Cloud Strategy and Security: Seeking Collaboration

By Steven Debets

Cybersecurity is the central theme of this year's Business Continuity Awareness Week, and it's no wonder. Individuals and businesses are feeling more vulnerable than ever due to the increasingly concrete threats posed by the digitally interconnected world.

The recent ransomware attack last Friday, with its unprecedented impact, put an end to the persistent notion that you must be an attractive target for hackers to be affected. These attacks strike without discrimination. Humans, as always, turn out to be the weakest link. No matter how robust your security measures are, all it takes is for one employee to click on an apparently innocuous link or work on an unsecured public Wi-Fi network, and the backdoor is wide open.

In this blog, I want to draw attention to another "backdoor" in cybersecurity: cloud providers. Cloud applications are now an integral part of the application landscape. For IT managers, they offer solutions to streamline processes and reduce costs. However, this doesn't automatically put you on cloud nine: securing data in the cloud requires targeted action in terms of vendor management.

The problem is that not every organization is adequately prepared for this. Transitioning to a cloud application can be a quick process, and it often doesn't stop at one application. Organizations that move part of their IT off-site are well aware that they need to transform from being a management organization to a governance organization. But that's where it starts: the speed of this organizational development is often slower than technological change. This is understandable as well because a governance organization demands different knowledge and skills. In practice, it sometimes involves hiring new personnel, but this transition should not take years.

Furthermore, using and governing cloud services (and vendors) requires a balanced mix of technical, organizational, legal, and procurement competencies. In cases where personal data is involved, the involvement of a privacy officer and a corporate lawyer is essential, considering the required data processing agreements. Collaboration between disciplines is vital, and internal silos are counterproductive. Security, continuity, and privacy requirements should be set based on a unified vision, without conflicting with one another. It should be clear from the outset (even before moving IT to the cloud) whether the vendor complies with these requirements and will continue to do so. Conducting a risk analysis is a valuable but often overlooked tool in this process.

I don't mean to give the impression that cloud vendors are not doing their job properly. Quite the opposite. Many vendors often provide a level of professionalism and focus that is challenging for an organization to achieve internally. Nevertheless, security is always the ultimate responsibility of the organization, and the vendor is responsible for implementing the promised measures.
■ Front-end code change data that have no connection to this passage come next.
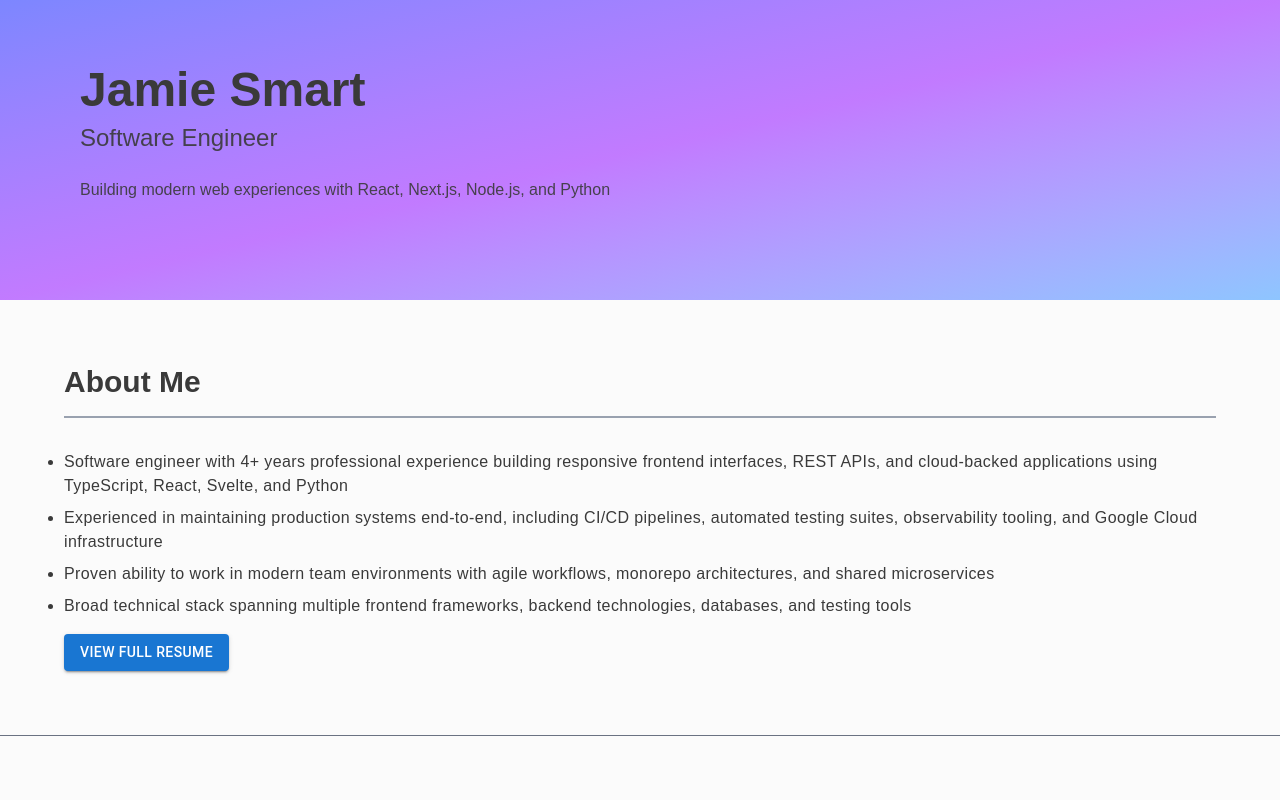
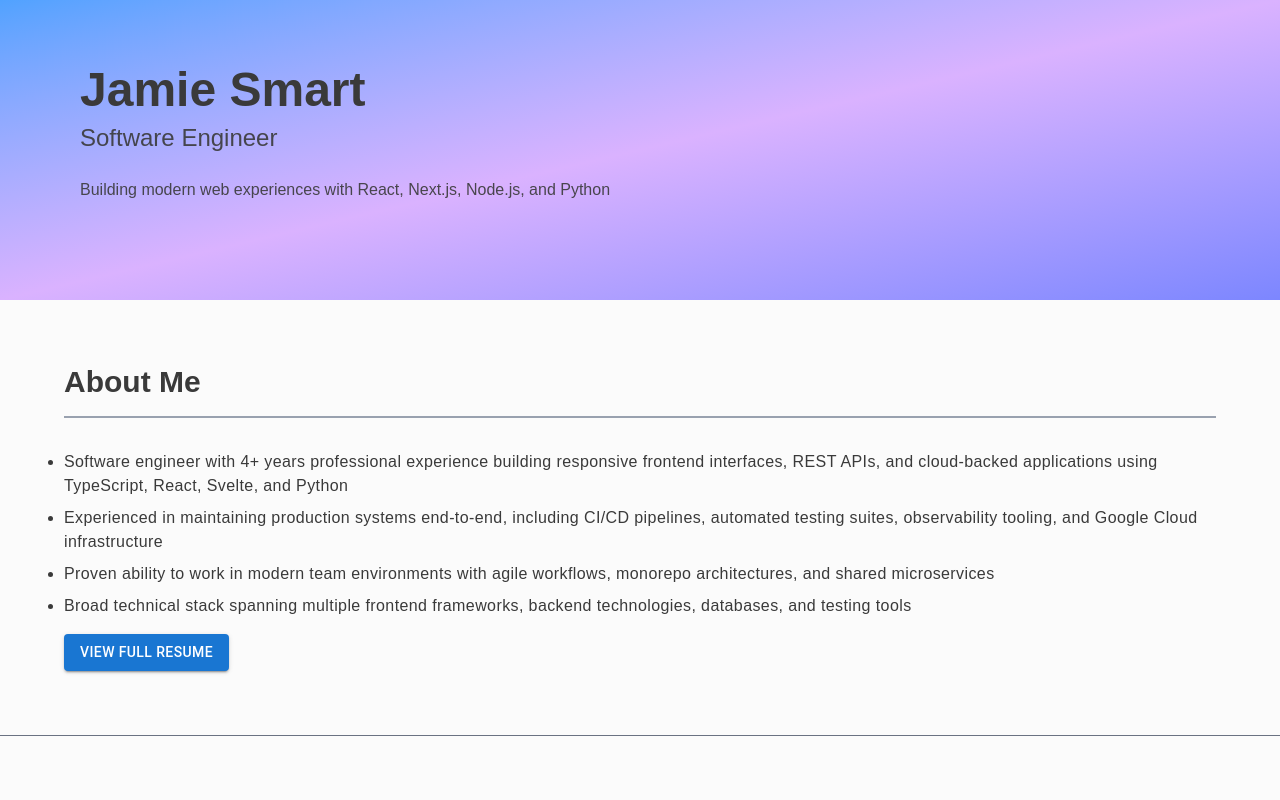
Before and after one commit to jamiemcg10/jamie-smart.info, a Next.js app: page / in a window 1280 px wide. Shown: the top 800 px of the page. Built offline with nearby package versions, Linux system fonts and the light colour scheme.

Commit message:
update light hero gradient

```diff
--- a/src/app/components/Header/Hero.tsx
+++ b/src/app/components/Header/Hero.tsx
@@ -1,6 +1,6 @@
 export default function Hero() {
   return (
-    <section className="relative h-75 bg-gradient-to-br from-indigo-400 via-purple-400 to-blue-300 dark:from-indigo-800 dark:via-purple-800 dark:to-blue-700  flex items-center justify-between px-8 md:px-20 py-20">
+    <section className="relative h-75 bg-gradient-to-br from-blue-400 via-purple-300 to-indigo-400 dark:from-indigo-800 dark:via-purple-800 dark:to-blue-700  flex items-center justify-between px-8 md:px-20 py-20">
       <div>
         <h1 className="text-5xl font-bold mb-2">Jamie Smart</h1>
         <h2 className="text-2xl opacity-90 mb-6">Software Engineer</h2>
```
That's why I advocate considering the broader implications for your organization from the very beginning when developing a cloud strategy. Whether or not to opt for the cloud should not solely be based on cost or the desire to slim down the IT department. The decision of "Cloud unless…" should also consider the organization's ability to effectively take and maintain responsibility for data security. Implementing a cloud strategy requires organizational development and, by definition, is a multidisciplinary issue.


Related Insights